According to this study from the Daily Yonder, Rural Alabama has had the greatest job losses in the country during this past recession.
“The worst job declines in the nation during this recession have been in rural Alabama, which has 13% fewer jobs than when the recession began.”
Our district 13 has lead the way. Please note: Clay, Cleburne, Randolph, Chambers, and Cherokee counties are deep crimson; and based on this map, nobody wants to wear Crimson. Crimson means that each county lost 12% or more of the total jobs in those counties.
13% of jobs lost! So for every 20 jobs in the fall 2007, 3 were gone by December 31, 2009.
“Both Michigan and Alabama are centers of automobile manufacturing. Now, like Michigan, Alabama — especially rural Alabama — is suffering from the downturn in auto sales.
The authors of the study say the losses are due to our dependence on automobile manufacturing here in this state. As you know, we are now considered a major automotive manufacturing state with Honda, Mercedes- Benz, Hyundai and the Toyota Engine Plant. Automotive sales are down and this leads to job losses.
“When corporations look to reduce costs, branch offices and ancillary operations often bear the brunt of the ax,” John Norris, an economist with Oakworth Capital Bank in Birmingham, told reporter Roy Williams of the Birmingham News. “In almost all recessions, manufacturing jobs get hit hard as demand slows. When you add the loss of corporate headquarters, reliance on manufacturing and low educational results, it isn’t all that surprising Alabama would get hit hard during a full-blown, worldwide recession.”
If our state and communities are to survive in this new market, we need to find ways to become stronger and better able to withstand these changes. More locally-owned businesses of all types are needed to make this happen.
My vision can be compared to an well known television commercial for a bed mattress. To demonstrate the sturdiness of the bed, a glass of red wine is placed on the bed. Then, a lady jumps up and down on the other side of the mattress.
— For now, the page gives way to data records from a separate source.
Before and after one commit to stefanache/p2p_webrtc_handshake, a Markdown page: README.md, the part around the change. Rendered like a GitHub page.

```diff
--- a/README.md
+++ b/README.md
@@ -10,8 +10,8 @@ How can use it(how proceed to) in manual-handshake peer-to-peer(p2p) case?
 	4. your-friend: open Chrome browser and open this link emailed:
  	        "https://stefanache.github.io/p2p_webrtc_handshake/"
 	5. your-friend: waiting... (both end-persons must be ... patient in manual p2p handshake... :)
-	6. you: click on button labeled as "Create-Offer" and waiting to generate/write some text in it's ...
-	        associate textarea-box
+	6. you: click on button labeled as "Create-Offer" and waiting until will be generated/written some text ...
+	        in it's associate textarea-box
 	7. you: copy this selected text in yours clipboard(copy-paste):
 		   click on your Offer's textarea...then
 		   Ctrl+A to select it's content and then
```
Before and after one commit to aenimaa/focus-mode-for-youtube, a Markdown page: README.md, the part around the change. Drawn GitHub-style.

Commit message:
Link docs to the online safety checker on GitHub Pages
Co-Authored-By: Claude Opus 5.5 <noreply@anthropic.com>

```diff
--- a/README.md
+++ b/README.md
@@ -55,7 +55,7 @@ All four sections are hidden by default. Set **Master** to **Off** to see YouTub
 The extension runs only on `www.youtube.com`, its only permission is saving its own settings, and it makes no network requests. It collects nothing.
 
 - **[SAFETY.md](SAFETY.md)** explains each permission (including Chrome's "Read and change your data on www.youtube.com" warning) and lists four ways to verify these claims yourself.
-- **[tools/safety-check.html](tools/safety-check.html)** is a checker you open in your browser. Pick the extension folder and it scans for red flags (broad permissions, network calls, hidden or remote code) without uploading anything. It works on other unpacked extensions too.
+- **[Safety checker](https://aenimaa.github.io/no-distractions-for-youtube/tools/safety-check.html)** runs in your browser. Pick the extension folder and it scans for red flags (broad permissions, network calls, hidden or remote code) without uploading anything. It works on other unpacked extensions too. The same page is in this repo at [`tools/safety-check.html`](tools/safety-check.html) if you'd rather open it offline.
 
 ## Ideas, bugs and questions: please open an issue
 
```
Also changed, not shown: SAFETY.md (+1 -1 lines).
The wine never spills.
Just like that mattress, we need to build sturdiness into our local economies so that when Wall Street jumps up and down, our communities do not turn over and “spill.”